By Habiba Wakio

Jane stood inside her little shop, staring outside through the small window. Only a handful of people had stopped by to purchase items. Among the few were the customers who took goods on credit. For those three weeks, she had made more credit sales than cash sales, with many of her customers promising to pay at the end of the month. She had ended up falling victim to a crippling cash flow crisis. The shelves in her shop had a few items, and she had no money to buy new stock. Her husband, who worked as a vendor in the market, had recently incurred a loss and was working on finding the money needed to make another purchase.

When Jane was done serving her last customer, her phone rang. It was her mother calling. She answered it immediately.

“Hello, mom. Is everything okay?” She asked worriedly.

Her mother informed her that her child had a fever. Jane’s heartbeat quickened.

“Please take her to the hospital. I’ll meet you there,” she told her mother, and she began closing her shop.

Minutes later, she arrived at the hospital and found her mother in the waiting area. Her chest squeezed, and her throat felt tight upon hearing her baby’s wails. She took her daughter in her arms and began rocking her. The baby’s breathing was rapid and shallow.

“Mom, why hasn’t the doctor checked her yet? She’s burning up.”

“The nurse told me that they do not work at night,” her mother said. “I don’t know what to do.”

“What do you mean, they don’t work at night? They are supposed to work for twenty-four hours.”

“The nurse said that they were a few.”

“Does that mean my daughter won’t be treated?”

A nurse passed by. Jane stopped her.

“Nurse, please help my daughter,” she pleaded. “I need to see a doctor.”

“Am sorry. There is no doctor around. We don’t work at night. Go seek help elsewhere.”

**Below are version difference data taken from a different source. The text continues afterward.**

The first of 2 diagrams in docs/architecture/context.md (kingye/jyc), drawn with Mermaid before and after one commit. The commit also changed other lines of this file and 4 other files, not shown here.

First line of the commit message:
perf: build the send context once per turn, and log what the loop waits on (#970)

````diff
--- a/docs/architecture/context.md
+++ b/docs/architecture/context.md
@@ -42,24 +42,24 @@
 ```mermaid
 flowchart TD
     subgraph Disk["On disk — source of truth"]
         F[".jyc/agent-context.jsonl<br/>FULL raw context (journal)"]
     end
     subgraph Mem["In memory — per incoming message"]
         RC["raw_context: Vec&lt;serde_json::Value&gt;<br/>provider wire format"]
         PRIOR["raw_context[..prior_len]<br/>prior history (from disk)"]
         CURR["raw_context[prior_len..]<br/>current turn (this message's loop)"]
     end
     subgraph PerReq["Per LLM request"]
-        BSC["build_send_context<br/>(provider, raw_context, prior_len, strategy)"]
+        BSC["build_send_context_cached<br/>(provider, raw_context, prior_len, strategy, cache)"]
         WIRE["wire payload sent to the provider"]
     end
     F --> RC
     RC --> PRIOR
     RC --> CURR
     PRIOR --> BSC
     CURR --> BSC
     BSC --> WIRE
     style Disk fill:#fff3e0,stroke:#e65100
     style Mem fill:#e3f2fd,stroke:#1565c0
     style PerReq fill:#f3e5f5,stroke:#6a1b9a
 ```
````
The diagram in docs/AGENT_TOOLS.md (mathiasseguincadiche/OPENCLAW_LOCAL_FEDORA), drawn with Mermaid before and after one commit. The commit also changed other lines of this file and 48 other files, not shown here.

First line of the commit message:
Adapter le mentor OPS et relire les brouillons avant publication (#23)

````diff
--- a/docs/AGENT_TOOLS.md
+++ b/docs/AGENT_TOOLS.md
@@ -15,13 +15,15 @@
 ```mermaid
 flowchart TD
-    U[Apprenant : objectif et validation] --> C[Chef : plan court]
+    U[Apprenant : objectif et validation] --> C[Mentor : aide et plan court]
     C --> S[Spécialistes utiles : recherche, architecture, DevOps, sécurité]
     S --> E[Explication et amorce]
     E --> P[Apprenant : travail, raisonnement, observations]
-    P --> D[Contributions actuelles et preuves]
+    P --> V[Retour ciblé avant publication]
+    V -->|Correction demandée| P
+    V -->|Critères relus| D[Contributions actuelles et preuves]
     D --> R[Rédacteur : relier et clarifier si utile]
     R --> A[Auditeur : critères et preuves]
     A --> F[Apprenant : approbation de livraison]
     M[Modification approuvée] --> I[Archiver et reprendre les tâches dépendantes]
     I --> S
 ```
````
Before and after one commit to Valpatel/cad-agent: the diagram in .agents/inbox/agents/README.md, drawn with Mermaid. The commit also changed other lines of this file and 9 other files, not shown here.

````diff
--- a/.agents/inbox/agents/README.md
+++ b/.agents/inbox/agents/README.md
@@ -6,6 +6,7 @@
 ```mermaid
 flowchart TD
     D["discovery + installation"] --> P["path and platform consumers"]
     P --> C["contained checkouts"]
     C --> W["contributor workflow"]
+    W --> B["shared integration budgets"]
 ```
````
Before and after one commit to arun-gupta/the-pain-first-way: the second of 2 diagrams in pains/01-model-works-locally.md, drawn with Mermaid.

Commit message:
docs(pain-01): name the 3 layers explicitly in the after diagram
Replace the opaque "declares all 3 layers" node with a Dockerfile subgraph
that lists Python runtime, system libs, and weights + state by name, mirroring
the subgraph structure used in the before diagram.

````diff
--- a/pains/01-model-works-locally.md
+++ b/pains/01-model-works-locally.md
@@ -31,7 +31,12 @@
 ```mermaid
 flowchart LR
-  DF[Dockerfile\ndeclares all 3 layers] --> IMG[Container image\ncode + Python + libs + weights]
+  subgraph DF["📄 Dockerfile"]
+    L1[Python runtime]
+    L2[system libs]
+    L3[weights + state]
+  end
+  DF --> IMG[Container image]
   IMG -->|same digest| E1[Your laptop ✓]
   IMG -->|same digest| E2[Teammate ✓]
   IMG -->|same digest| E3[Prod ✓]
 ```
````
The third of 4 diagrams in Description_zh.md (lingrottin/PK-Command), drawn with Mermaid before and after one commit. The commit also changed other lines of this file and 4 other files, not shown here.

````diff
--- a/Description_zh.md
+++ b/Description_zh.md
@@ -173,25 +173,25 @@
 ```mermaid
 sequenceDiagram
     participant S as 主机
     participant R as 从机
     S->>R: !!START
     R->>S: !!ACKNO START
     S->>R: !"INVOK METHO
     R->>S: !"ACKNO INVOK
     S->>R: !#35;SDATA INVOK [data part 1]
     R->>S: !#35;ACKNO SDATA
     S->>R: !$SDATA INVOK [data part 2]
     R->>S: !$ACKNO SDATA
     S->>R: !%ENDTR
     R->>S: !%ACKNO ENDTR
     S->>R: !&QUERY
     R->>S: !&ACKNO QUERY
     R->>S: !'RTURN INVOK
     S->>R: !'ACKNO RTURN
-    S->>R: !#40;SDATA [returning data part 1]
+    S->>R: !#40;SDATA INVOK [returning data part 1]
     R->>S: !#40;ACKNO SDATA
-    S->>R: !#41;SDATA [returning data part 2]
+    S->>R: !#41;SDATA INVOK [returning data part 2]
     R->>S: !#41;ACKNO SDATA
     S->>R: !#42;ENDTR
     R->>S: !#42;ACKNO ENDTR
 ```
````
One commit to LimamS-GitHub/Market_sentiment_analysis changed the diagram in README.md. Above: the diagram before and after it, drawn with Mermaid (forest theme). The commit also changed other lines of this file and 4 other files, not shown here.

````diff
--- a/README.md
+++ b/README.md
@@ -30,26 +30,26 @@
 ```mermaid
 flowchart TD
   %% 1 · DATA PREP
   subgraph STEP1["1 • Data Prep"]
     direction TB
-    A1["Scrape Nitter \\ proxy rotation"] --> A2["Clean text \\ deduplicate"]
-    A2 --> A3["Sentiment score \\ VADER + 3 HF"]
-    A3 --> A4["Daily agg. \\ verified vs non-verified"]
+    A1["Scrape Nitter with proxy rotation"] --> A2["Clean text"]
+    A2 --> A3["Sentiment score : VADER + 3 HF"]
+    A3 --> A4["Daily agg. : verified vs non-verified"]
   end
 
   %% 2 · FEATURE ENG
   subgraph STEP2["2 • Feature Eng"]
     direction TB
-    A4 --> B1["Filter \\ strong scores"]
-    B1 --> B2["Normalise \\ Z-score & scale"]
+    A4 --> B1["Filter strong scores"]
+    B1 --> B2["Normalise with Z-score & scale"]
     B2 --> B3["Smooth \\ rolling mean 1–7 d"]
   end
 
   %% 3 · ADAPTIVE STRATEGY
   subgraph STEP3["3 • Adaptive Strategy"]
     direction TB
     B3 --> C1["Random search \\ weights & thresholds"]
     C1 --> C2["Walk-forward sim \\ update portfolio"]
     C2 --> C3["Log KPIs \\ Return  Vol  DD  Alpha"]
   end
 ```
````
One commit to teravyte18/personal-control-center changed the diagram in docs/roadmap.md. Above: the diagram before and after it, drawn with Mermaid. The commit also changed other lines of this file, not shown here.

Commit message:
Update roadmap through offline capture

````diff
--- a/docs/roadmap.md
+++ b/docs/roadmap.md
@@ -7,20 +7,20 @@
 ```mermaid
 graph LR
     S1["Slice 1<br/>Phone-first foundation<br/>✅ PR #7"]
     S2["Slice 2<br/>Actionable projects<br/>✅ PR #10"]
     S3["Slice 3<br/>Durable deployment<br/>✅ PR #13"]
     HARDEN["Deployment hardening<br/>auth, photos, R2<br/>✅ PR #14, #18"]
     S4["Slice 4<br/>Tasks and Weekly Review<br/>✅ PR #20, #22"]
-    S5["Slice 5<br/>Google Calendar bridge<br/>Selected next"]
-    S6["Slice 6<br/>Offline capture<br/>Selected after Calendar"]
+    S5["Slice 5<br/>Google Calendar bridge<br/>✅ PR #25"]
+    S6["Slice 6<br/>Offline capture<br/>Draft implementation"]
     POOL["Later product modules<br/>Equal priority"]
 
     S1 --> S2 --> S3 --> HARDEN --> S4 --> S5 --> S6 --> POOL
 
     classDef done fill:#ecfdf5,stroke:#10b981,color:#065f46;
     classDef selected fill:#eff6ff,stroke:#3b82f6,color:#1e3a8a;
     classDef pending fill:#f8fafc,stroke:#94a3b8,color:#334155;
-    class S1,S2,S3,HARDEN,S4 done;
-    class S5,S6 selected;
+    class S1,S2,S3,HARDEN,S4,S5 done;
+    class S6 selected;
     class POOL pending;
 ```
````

“My daughter has a high fever, and she is breathing so fast,” she informed the nurse, then turned to her mother. “Mom, please talk to her.”

“Nurse, my granddaughter is very ill. Please do something,” Jane’s mother said.

“Just wait over there,” the nurse said, pointing towards the bench, then left.

Jane paced up and down. A half-hour passed. No help came. Jane’s daughter fell silent.

“Mom, she has stopped breathing.” Tears streamed down Jane’s face. “My daughter is not breathing.”

A clinical officer saw Jane crying and approached her.

“Hello. Have you received any help?” He asked.

“No,” replied Jane. “Please check what’s wrong with my baby.”

“Follow me.”

A few minutes later, Jane received the bad news. Her daughter was no more. It was too late for oxygen therapy. The kind man could not save her. Jane cried so hard. She vowed to file a lawsuit against the hospital.

Related posts





Kisumu Launches Anderson Affordable Housing Project


Nairobi's Wezesha Vijana Initiative Kickstarts Youth Careers with Scholarships

Sign up for our Newsletter and
stay informed

Leave a Reply

Your email address will not be published. Required fields are marked *